Human performance defines the standard that machine learning systems aspire to in many areas, including learning language. This suggests that studying human cognition may be a good way to develop better learning algorithms, as well as providing basic insights into how the human mind works. However, in order for ideas to flow easily from cognitive science to computer science and vice versa, we need a common framework for describing human and machine learning. I will summarize recent work exploring the hypothesis that probabilistic models of cognition, which view learning as a form of statistical inference, provide such a framework, including results that illustrate how novel ideas from statistics can inform cognitive science. Specifically, I will talk about how probabilistic models can be used to identify the assumptions of learners, learn at different levels of abstraction, and link the inductive biases of individuals to cultural universals.

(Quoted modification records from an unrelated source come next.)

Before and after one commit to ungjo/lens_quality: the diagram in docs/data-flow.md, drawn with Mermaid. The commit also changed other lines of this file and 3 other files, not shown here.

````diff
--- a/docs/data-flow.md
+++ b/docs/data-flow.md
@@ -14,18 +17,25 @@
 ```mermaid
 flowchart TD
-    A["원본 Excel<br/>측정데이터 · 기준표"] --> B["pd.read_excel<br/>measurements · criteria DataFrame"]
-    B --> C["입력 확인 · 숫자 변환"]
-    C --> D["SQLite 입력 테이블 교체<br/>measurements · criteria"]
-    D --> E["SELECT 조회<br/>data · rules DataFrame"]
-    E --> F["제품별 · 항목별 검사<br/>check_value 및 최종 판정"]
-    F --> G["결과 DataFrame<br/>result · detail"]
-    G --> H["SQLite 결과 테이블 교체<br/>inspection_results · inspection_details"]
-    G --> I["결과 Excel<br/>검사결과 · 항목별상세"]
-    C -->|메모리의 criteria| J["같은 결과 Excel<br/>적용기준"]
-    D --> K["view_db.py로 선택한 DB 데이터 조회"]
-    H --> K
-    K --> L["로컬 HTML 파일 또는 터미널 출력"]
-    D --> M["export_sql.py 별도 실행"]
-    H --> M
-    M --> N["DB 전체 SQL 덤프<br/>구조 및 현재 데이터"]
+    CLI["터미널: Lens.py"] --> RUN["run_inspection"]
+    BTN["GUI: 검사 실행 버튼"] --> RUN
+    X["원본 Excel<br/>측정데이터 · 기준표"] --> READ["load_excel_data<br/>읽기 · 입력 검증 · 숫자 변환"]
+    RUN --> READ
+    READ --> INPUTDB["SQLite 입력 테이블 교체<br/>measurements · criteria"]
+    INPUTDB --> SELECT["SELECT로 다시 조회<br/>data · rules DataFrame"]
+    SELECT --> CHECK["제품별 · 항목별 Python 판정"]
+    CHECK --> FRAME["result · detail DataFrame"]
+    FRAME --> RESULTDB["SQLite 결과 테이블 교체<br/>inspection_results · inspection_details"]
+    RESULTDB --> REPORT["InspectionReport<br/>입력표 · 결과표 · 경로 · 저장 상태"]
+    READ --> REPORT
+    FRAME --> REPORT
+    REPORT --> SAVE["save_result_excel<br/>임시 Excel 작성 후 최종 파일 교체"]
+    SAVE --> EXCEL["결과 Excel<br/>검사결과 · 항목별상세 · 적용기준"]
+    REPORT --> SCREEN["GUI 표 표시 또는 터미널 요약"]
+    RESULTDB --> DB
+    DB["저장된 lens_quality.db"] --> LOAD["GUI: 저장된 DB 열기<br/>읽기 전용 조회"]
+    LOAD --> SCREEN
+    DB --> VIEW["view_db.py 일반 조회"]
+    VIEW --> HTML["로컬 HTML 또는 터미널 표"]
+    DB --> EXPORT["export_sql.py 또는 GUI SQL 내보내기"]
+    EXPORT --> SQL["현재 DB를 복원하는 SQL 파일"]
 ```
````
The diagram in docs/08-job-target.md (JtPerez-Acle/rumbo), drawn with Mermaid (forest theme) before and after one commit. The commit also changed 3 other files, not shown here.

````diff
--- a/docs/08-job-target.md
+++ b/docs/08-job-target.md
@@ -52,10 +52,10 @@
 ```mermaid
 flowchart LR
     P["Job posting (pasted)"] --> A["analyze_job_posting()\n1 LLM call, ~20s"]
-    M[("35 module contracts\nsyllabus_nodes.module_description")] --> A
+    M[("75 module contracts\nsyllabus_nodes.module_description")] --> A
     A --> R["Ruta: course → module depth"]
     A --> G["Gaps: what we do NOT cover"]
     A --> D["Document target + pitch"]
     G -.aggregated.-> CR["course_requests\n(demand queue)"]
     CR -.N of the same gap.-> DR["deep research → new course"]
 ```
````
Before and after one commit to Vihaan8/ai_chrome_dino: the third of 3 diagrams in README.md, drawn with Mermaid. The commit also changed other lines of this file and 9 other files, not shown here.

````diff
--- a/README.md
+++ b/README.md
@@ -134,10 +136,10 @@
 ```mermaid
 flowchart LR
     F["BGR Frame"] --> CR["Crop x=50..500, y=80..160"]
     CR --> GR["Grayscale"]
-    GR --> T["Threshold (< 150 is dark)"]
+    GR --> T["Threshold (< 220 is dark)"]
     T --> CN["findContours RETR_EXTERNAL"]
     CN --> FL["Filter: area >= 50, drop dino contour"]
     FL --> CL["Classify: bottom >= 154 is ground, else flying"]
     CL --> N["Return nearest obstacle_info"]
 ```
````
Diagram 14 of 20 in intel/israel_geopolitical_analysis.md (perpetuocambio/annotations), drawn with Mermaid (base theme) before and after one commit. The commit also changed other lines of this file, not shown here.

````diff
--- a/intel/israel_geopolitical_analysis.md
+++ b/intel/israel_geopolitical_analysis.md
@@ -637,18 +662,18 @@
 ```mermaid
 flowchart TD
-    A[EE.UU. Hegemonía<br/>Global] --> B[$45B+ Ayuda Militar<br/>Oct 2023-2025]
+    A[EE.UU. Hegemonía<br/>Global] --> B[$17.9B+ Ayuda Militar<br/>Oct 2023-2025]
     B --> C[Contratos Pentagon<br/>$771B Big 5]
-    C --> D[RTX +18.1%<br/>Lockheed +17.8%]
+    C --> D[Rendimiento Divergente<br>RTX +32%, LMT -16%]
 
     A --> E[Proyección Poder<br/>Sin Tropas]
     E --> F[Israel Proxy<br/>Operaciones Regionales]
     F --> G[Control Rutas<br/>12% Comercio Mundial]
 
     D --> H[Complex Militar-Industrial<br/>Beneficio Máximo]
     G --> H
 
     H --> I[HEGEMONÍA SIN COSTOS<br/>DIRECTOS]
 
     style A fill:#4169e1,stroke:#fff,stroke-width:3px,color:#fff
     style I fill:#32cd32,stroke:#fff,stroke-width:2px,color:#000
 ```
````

Bibliographic reference. Griffiths, Thomas L. (2009): "Connecting human and machine learning via probabilistic models of cognition", In INTERSPEECH-2009, 9-12.